The Georgia confirmation statutes, Ga. Code Ann. § 67-1503, et seq. merely provide that no action may be taken to obtain a deficiency judgment unless the sale under power is confirmed. Here, however, plaintiff does not seek to obtain a deficiency judgment. Rather, plaintiff, prior to foreclosure, exercised its remedy of bringing suit on defendants' guaranty and obtained, prior to foreclosure, a judgment thereon.

Georgia courts have recognized that failure to confirm a sale under power merely prevents a subsequent action to obtain a deficiency judgment. Failure to obtain confirmation of a sale under power "simply renders it impossible for the holder to sue on [the deficiency]." Turpin v. North American Acceptance Corp., supra. Such failure does not operate to satisfy the debt or prevent the creditor from pursuing other available remedies. Powers v. Wren, 198 Ga. 316, 31 S.E.2d 713 (1944); Salter v. Bank of Commerce, 189 Ga. 328, 6 S.E.2d 290 (1930).

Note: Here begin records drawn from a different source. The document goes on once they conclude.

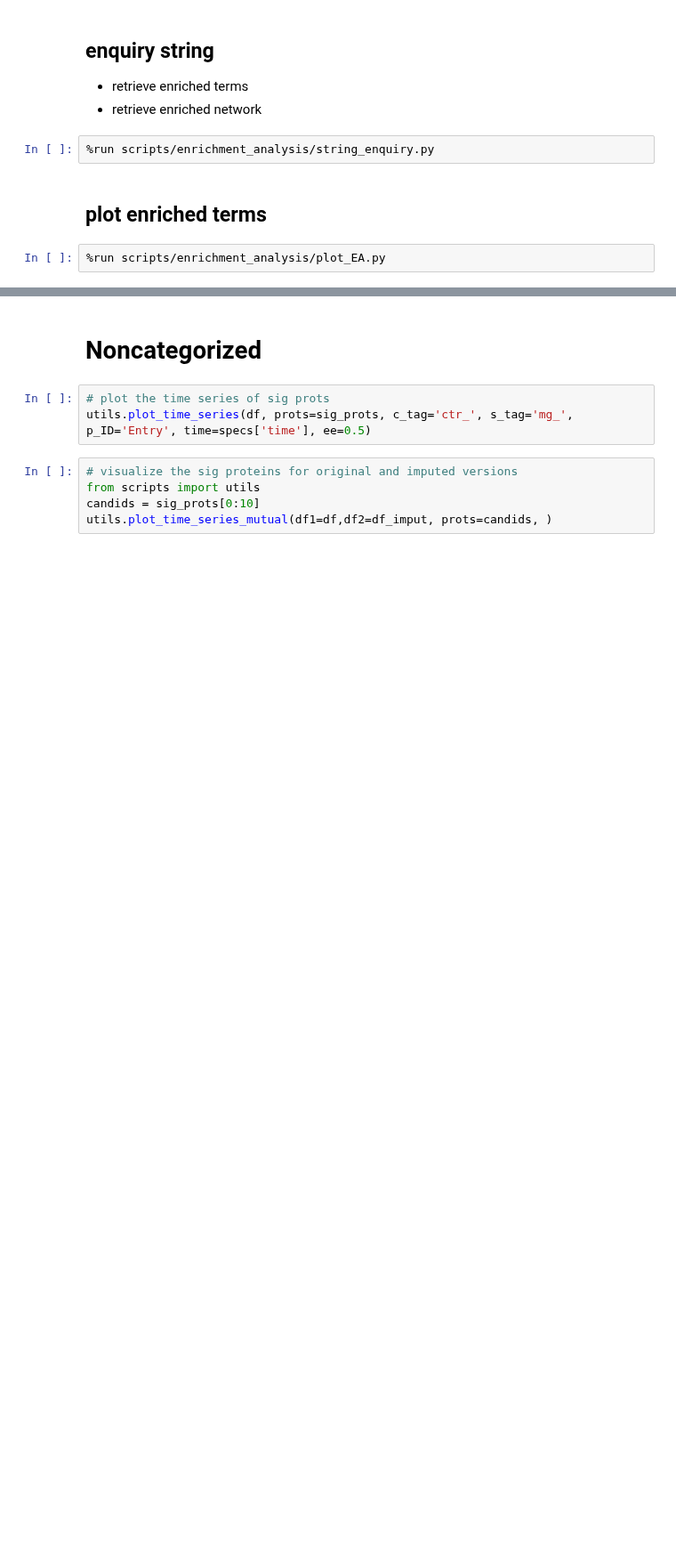
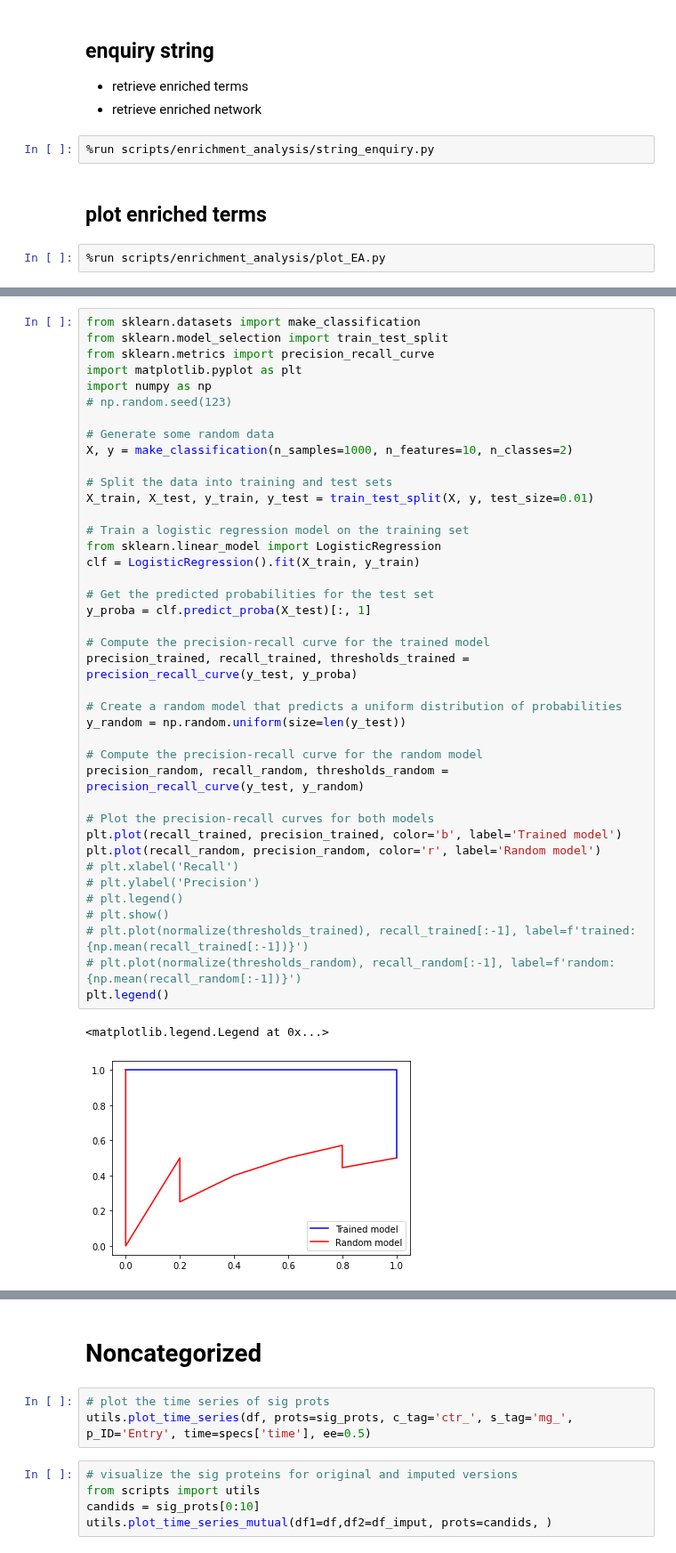
Before and after one commit to janursa/MSC_Mg_GRN, a Jupyter notebook: step1.ipynb, the cells around one changed output, grey strips where cells are left out. Shown at 89% size. Saved outputs shown, nothing was run; the diff lists cells and outputs as text; blank space fills up the shorter version.

Commit message:
antoine recall evaluation

```diff
--- a/step1.ipynb
+++ b/step1.ipynb
@@ -140,0 +65,43 @@ plt.show()
+# %%
+from sklearn.datasets import make_classification
+from sklearn.model_selection import train_test_split
+from sklearn.metrics import precision_recall_curve
+import matplotlib.pyplot as plt
+import numpy as np
+# np.random.seed(123)
+
+# Generate some random data
+X, y = make_classification(n_samples=1000, n_features=10, n_classes=2)
+
+# Split the data into training and test sets
+X_train, X_test, y_train, y_test = train_test_split(X, y, test_size=0.01)
+
+# Train a logistic regression model on the training set
+from sklearn.linear_model import LogisticRegression
+clf = LogisticRegression().fit(X_train, y_train)
+
+# Get the predicted probabilities for the test set
+y_proba = clf.predict_proba(X_test)[:, 1]
+
+# Compute the precision-recall curve for the trained model
+precision_trained, recall_trained, thresholds_trained = precision_recall_curve(y_test, y_proba)
+
+# Create a random model that predicts a uniform distribution of probabilities
+y_random = np.random.uniform(size=len(y_test))
+
+# Compute the precision-recall curve for the random model
+precision_random, recall_random, thresholds_random = precision_recall_curve(y_test, y_random)
+
+# Plot the precision-recall curves for both models
+plt.plot(recall_trained, precision_trained, color='b', label='Trained model')
+plt.plot(recall_random, precision_random, color='r', label='Random model')
+# plt.xlabel('Recall')
+# plt.ylabel('Precision')
+# plt.legend()
+# plt.show()
+# plt.plot(normalize(thresholds_trained), recall_trained[:-1], label=f'trained:{np.mean(recall_trained[:-1])}')
+# plt.plot(normalize(thresholds_random), recall_random[:-1], label=f'random:{np.mean(recall_random[:-1])}')
+plt.legend()
+# %% [output]
+<matplotlib.legend.Legend at 0x...>
+[figure, added]
```
Also changed, not shown: parts of 5 cells of this notebook, 28 other files.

In the instant case plaintiff is not seeking to enforce a deficiency judgment. The statute in no way precludes a creditor from exercising other available remedies to satisfy the indebtedness.

Defendants' final contention is based upon the privilege found in Ga. Code Ann. § 38-1205. This code section reads:

 
No party shall be required to testify as to any matter which may criminate or tend to criminate himself, or which shall tend to work a forfeiture of his estate, or which shall tend to bring infamy or disgrace or public contempt upon himself or any member of his family.

Defendants bottom their alleged privilege only upon the contention that to proceed with post-judgment discovery may tend to work a forfeiture upon their estates. There is no contention that they are in danger of incriminating themselves. The cases upon which they rely, however, relate only to the incriminating portion of the privilege and the important policy and constitutional implications of that privilege. See Mallin v. Mallin, 227 Ga. 833, 183 S.E.2d 377 (1971); Busby v. Citizens Bank, 131 Ga.App. 738, 206 S.E.2d 640 (1974); and Townsend v. Northcutt, 121 Ga.App. 230, 173 S.E.2d 470 (1970).

On the other hand, Georgia courts have specifically held that § 38-1205, or its predecessor statute, does not protect a person from answering financial questions on post-judgment discovery because such answer *4 may tend to work a forfeiture of a person's estate. Plunkett v. Hamilton, 136 Ga. 72, 70 S.E. 781 (1911); Aldridge v. Mercantile National Bank, 132 Ga.App. 788, 209 S.E.2d 234 (1974). In Plunkett, the Court rejected an argument similar to the one advanced by defendants here on the ground that there would be no forfeiture by law resulting from any answers. It is clear that any forfeiture in the instant case would not result from the answering of the questions or production of documents, but rather, as a result of the judgment already entered by this Court. Any other interpretation of this privilege would make the Georgia post-judgment discovery rules meaningless. Plaintiff may ask any question which seeks information which would lead to any property or holdings of defendants. Bradley v. Coach & Six Restaurants, Inc., 112 Ga.App. 278, 145 S.E.2d 55 (1965).

Accordingly, the Court finds no grounds upon which defendants may refuse to submit themselves to post-judgment discovery directed toward their financial assets. Therefore, plaintiff's motion to compel is GRANTED and defendants' motion for a protective order is DENIED. Defendants should make themselves available for deposing by plaintiff within fifteen (15) days of the date of this order. In addition, they should make available for inspection by plaintiff those documents listed on the subpoenas previously served upon defendants. A ruling upon plaintiff's request for attorney's fees and reasonable expenses pursuant to Rule 37 is reserved.

IT IS SO ORDERED.